(Source data):

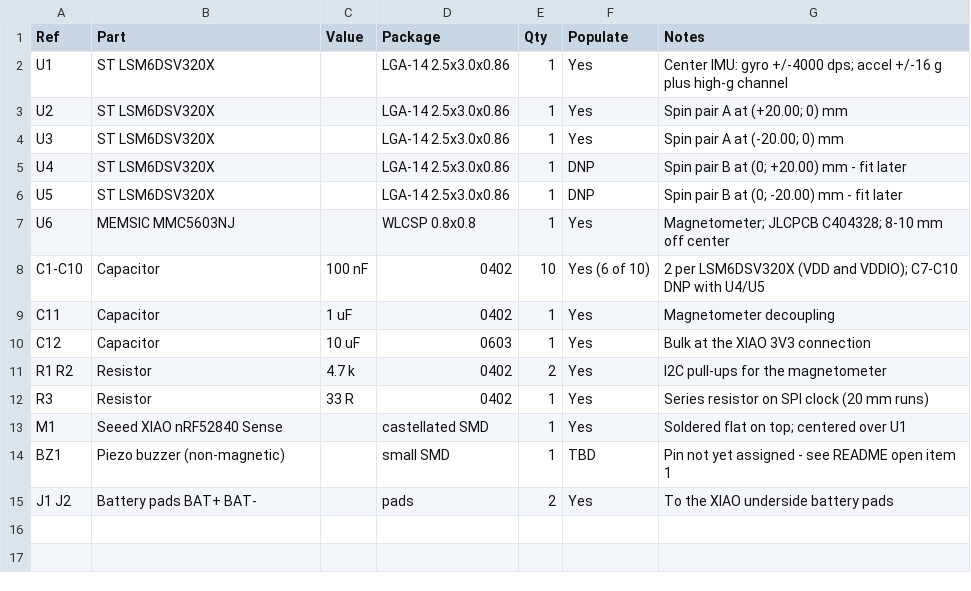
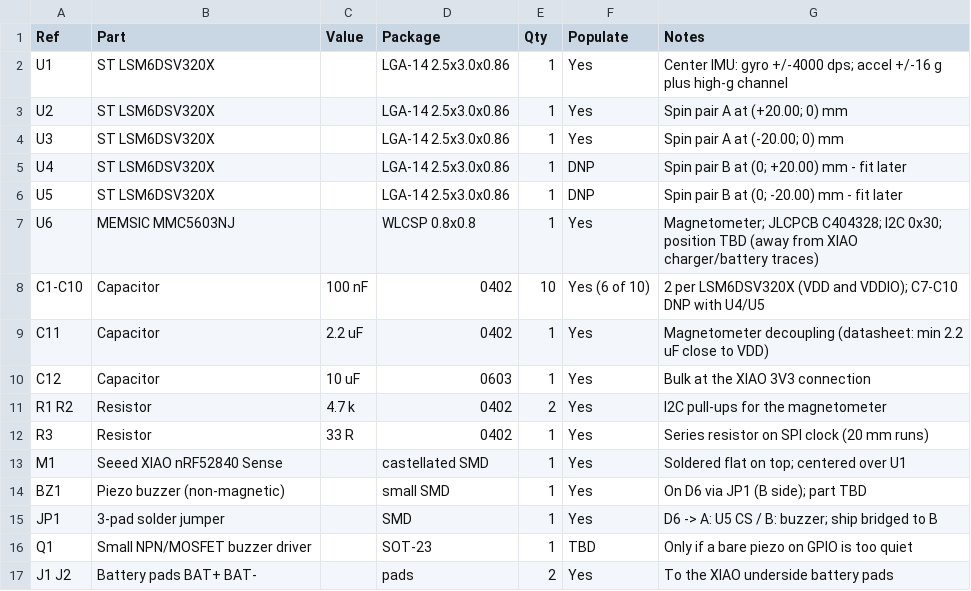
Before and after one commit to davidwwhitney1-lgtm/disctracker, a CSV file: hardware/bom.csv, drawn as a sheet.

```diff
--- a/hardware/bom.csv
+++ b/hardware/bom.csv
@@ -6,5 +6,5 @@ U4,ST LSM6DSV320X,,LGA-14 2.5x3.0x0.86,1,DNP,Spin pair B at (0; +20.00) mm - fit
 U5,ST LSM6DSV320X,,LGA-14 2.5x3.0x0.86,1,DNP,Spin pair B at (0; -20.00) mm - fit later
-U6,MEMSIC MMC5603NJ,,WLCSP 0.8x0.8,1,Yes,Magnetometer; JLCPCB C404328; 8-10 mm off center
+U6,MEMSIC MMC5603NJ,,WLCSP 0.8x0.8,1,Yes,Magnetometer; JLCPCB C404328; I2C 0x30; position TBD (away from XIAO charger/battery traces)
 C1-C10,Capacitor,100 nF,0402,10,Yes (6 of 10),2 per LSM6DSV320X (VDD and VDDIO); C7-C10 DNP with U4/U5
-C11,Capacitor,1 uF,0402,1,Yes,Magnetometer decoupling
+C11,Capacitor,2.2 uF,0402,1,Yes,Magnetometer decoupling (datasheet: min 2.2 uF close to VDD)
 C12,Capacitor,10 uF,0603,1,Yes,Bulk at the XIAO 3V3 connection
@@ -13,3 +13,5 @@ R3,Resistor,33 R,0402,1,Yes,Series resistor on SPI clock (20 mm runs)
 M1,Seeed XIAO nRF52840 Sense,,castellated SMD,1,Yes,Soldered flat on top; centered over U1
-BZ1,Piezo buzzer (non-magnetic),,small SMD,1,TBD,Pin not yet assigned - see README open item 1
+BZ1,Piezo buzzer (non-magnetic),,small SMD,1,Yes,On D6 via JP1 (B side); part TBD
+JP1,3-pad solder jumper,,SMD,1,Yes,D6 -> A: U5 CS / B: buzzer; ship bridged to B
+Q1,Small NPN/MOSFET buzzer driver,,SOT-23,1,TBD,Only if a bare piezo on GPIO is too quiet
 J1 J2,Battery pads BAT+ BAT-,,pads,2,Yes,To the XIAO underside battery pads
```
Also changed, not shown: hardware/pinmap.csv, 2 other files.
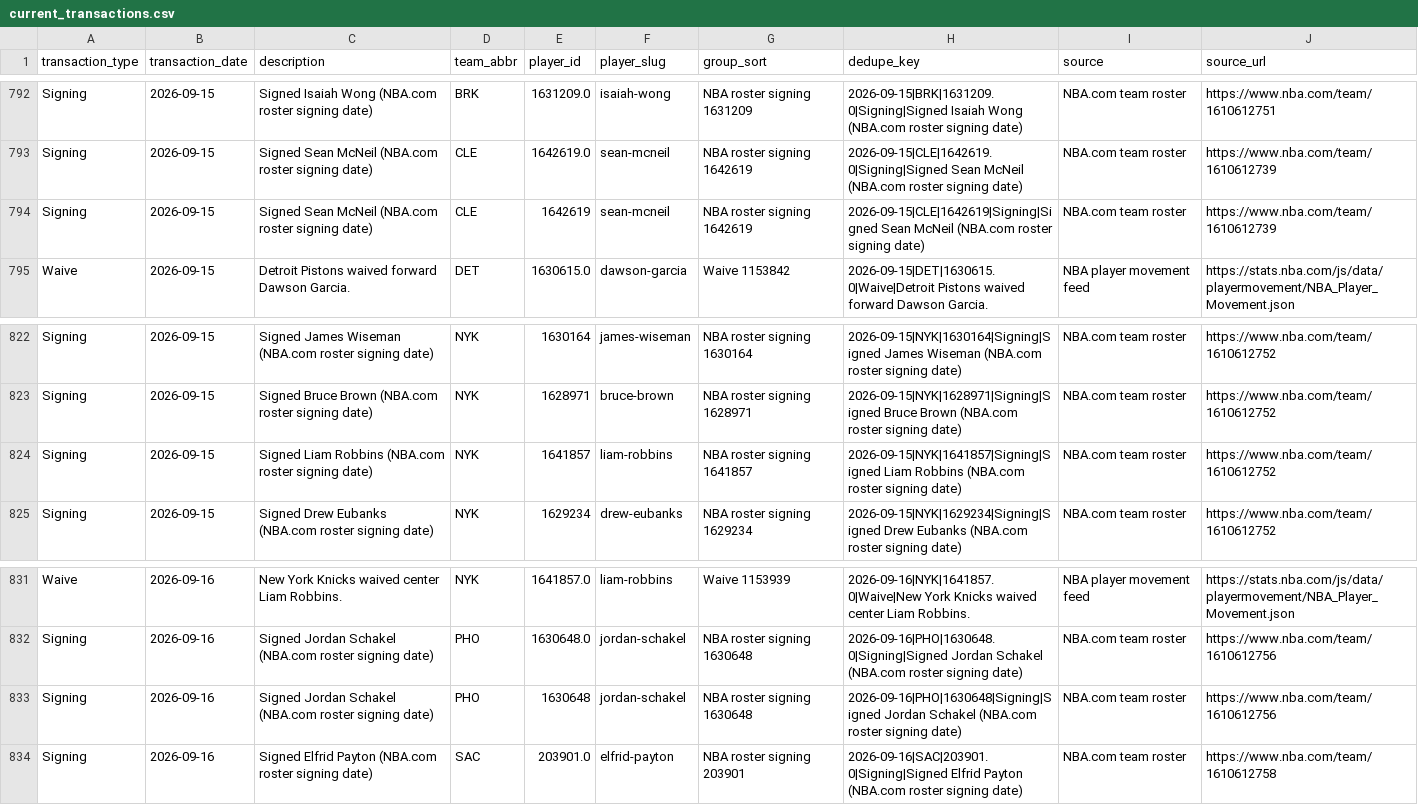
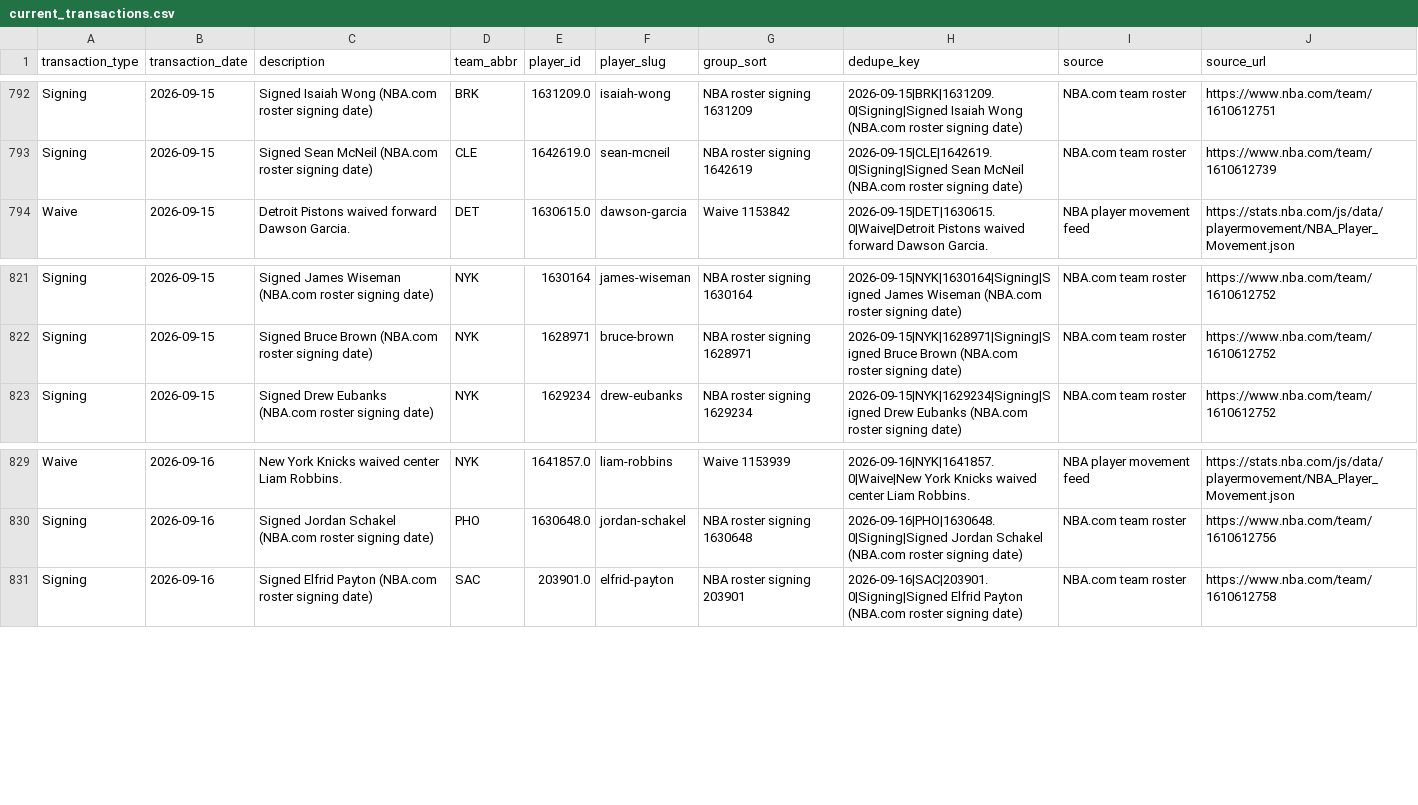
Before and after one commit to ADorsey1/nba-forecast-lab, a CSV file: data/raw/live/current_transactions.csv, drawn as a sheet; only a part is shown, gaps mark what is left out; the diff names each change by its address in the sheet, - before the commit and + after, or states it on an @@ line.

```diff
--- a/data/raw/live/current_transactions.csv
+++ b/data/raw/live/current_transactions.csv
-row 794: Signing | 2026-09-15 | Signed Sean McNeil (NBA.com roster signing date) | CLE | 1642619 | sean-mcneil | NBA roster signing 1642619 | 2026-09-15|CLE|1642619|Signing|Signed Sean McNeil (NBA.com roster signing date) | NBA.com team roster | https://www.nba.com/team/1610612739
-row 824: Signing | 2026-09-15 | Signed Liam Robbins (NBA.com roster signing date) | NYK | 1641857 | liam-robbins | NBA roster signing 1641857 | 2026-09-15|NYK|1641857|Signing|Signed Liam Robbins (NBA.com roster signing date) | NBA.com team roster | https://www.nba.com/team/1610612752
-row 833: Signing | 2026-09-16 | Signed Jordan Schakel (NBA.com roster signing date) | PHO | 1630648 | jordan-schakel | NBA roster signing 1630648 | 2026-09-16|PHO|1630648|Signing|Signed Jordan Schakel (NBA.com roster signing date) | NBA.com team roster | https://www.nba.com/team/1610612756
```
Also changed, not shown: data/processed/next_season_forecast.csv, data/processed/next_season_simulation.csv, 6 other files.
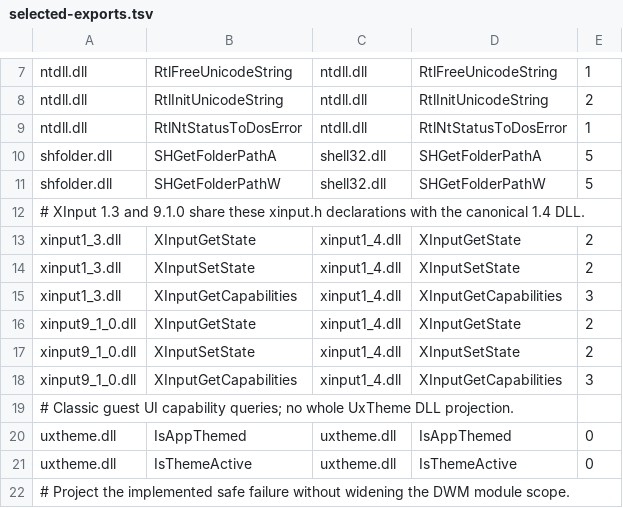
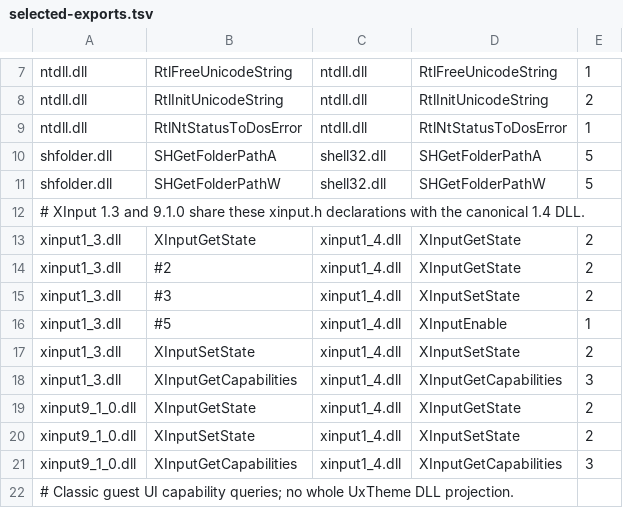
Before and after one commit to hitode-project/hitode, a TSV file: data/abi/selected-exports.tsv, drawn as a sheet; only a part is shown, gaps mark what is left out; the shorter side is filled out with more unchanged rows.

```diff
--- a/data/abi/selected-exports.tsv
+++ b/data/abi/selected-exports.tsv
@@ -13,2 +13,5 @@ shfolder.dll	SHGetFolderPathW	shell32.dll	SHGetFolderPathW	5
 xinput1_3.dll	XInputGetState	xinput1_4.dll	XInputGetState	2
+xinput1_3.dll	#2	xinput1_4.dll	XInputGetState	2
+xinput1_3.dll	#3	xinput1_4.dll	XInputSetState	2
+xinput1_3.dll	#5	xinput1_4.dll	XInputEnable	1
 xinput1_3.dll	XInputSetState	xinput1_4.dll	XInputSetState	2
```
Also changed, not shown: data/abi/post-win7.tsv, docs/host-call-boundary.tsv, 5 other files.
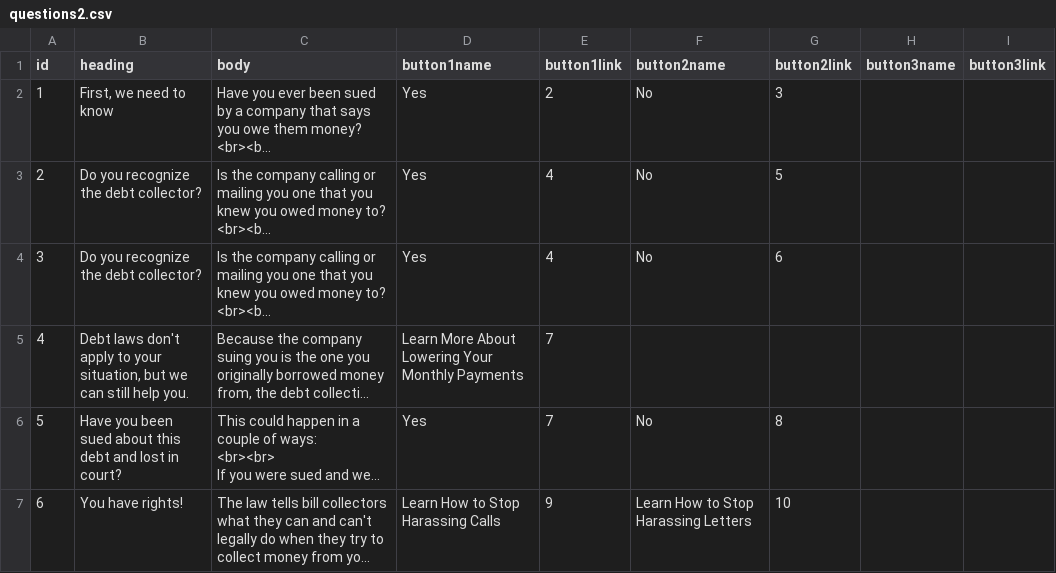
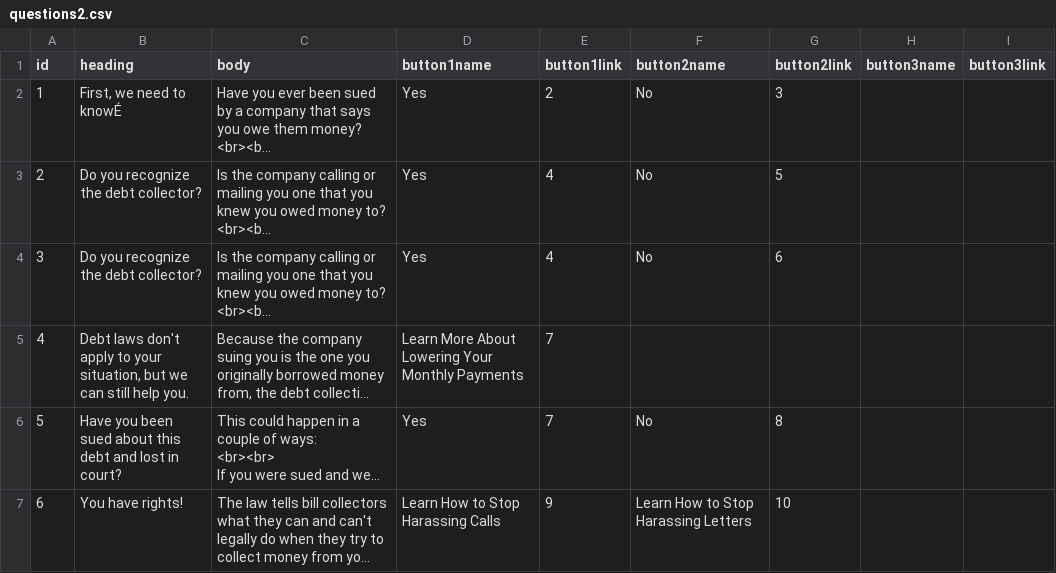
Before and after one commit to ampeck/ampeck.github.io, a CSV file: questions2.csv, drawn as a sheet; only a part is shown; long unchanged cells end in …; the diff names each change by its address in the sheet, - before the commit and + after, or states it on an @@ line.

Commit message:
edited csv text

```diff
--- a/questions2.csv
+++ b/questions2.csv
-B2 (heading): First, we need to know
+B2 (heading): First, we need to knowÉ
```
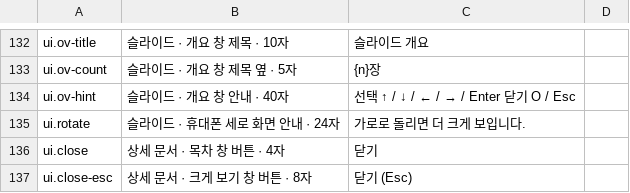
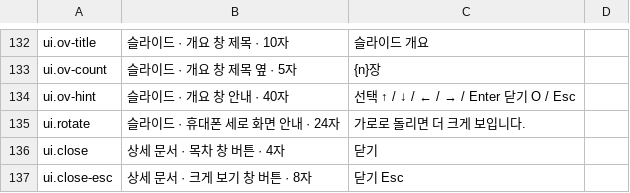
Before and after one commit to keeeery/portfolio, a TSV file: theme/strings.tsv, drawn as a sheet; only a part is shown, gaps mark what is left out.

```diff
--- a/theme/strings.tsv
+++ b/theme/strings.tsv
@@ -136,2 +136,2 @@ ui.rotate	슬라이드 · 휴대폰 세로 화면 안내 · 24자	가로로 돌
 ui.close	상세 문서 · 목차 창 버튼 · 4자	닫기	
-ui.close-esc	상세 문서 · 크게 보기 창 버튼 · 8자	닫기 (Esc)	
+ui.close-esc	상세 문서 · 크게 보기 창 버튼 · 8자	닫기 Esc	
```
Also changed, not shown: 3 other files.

(Assignment): Where an entry contains an image, drop the image and copy everything else word for word.

(Your response):
Before and after one commit to davidwwhitney1-lgtm/disctracker, a CSV file: hardware/bom.csv, drawn as a sheet.

```diff
--- a/hardware/bom.csv
+++ b/hardware/bom.csv
@@ -6,5 +6,5 @@ U4,ST LSM6DSV320X,,LGA-14 2.5x3.0x0.86,1,DNP,Spin pair B at (0; +20.00) mm - fit
 U5,ST LSM6DSV320X,,LGA-14 2.5x3.0x0.86,1,DNP,Spin pair B at (0; -20.00) mm - fit later
-U6,MEMSIC MMC5603NJ,,WLCSP 0.8x0.8,1,Yes,Magnetometer; JLCPCB C404328; 8-10 mm off center
+U6,MEMSIC MMC5603NJ,,WLCSP 0.8x0.8,1,Yes,Magnetometer; JLCPCB C404328; I2C 0x30; position TBD (away from XIAO charger/battery traces)
 C1-C10,Capacitor,100 nF,0402,10,Yes (6 of 10),2 per LSM6DSV320X (VDD and VDDIO); C7-C10 DNP with U4/U5
-C11,Capacitor,1 uF,0402,1,Yes,Magnetometer decoupling
+C11,Capacitor,2.2 uF,0402,1,Yes,Magnetometer decoupling (datasheet: min 2.2 uF close to VDD)
 C12,Capacitor,10 uF,0603,1,Yes,Bulk at the XIAO 3V3 connection
@@ -13,3 +13,5 @@ R3,Resistor,33 R,0402,1,Yes,Series resistor on SPI clock (20 mm runs)
 M1,Seeed XIAO nRF52840 Sense,,castellated SMD,1,Yes,Soldered flat on top; centered over U1
-BZ1,Piezo buzzer (non-magnetic),,small SMD,1,TBD,Pin not yet assigned - see README open item 1
+BZ1,Piezo buzzer (non-magnetic),,small SMD,1,Yes,On D6 via JP1 (B side); part TBD
+JP1,3-pad solder jumper,,SMD,1,Yes,D6 -> A: U5 CS / B: buzzer; ship bridged to B
+Q1,Small NPN/MOSFET buzzer driver,,SOT-23,1,TBD,Only if a bare piezo on GPIO is too quiet
 J1 J2,Battery pads BAT+ BAT-,,pads,2,Yes,To the XIAO underside battery pads
```
Also changed, not shown: hardware/pinmap.csv, 2 other files.
Before and after one commit to ADorsey1/nba-forecast-lab, a CSV file: data/raw/live/current_transactions.csv, drawn as a sheet; only a part is shown, gaps mark what is left out; the diff names each change by its address in the sheet, - before the commit and + after, or states it on an @@ line.

```diff
--- a/data/raw/live/current_transactions.csv
+++ b/data/raw/live/current_transactions.csv
-row 794: Signing | 2026-09-15 | Signed Sean McNeil (NBA.com roster signing date) | CLE | 1642619 | sean-mcneil | NBA roster signing 1642619 | 2026-09-15|CLE|1642619|Signing|Signed Sean McNeil (NBA.com roster signing date) | NBA.com team roster | https://www.nba.com/team/1610612739
-row 824: Signing | 2026-09-15 | Signed Liam Robbins (NBA.com roster signing date) | NYK | 1641857 | liam-robbins | NBA roster signing 1641857 | 2026-09-15|NYK|1641857|Signing|Signed Liam Robbins (NBA.com roster signing date) | NBA.com team roster | https://www.nba.com/team/1610612752
-row 833: Signing | 2026-09-16 | Signed Jordan Schakel (NBA.com roster signing date) | PHO | 1630648 | jordan-schakel | NBA roster signing 1630648 | 2026-09-16|PHO|1630648|Signing|Signed Jordan Schakel (NBA.com roster signing date) | NBA.com team roster | https://www.nba.com/team/1610612756
```
Also changed, not shown: data/processed/next_season_forecast.csv, data/processed/next_season_simulation.csv, 6 other files.
Before and after one commit to hitode-project/hitode, a TSV file: data/abi/selected-exports.tsv, drawn as a sheet; only a part is shown, gaps mark what is left out; the shorter side is filled out with more unchanged rows.

```diff
--- a/data/abi/selected-exports.tsv
+++ b/data/abi/selected-exports.tsv
@@ -13,2 +13,5 @@ shfolder.dll	SHGetFolderPathW	shell32.dll	SHGetFolderPathW	5
 xinput1_3.dll	XInputGetState	xinput1_4.dll	XInputGetState	2
+xinput1_3.dll	#2	xinput1_4.dll	XInputGetState	2
+xinput1_3.dll	#3	xinput1_4.dll	XInputSetState	2
+xinput1_3.dll	#5	xinput1_4.dll	XInputEnable	1
 xinput1_3.dll	XInputSetState	xinput1_4.dll	XInputSetState	2
```
Also changed, not shown: data/abi/post-win7.tsv, docs/host-call-boundary.tsv, 5 other files.
Before and after one commit to ampeck/ampeck.github.io, a CSV file: questions2.csv, drawn as a sheet; only a part is shown; long unchanged cells end in …; the diff names each change by its address in the sheet, - before the commit and + after, or states it on an @@ line.

Commit message:
edited csv text

```diff
--- a/questions2.csv
+++ b/questions2.csv
-B2 (heading): First, we need to know
+B2 (heading): First, we need to knowÉ
```
Before and after one commit to keeeery/portfolio, a TSV file: theme/strings.tsv, drawn as a sheet; only a part is shown, gaps mark what is left out.

```diff
--- a/theme/strings.tsv
+++ b/theme/strings.tsv
@@ -136,2 +136,2 @@ ui.rotate	슬라이드 · 휴대폰 세로 화면 안내 · 24자	가로로 돌
 ui.close	상세 문서 · 목차 창 버튼 · 4자	닫기	
-ui.close-esc	상세 문서 · 크게 보기 창 버튼 · 8자	닫기 (Esc)	
+ui.close-esc	상세 문서 · 크게 보기 창 버튼 · 8자	닫기 Esc	
```
Also changed, not shown: 3 other files.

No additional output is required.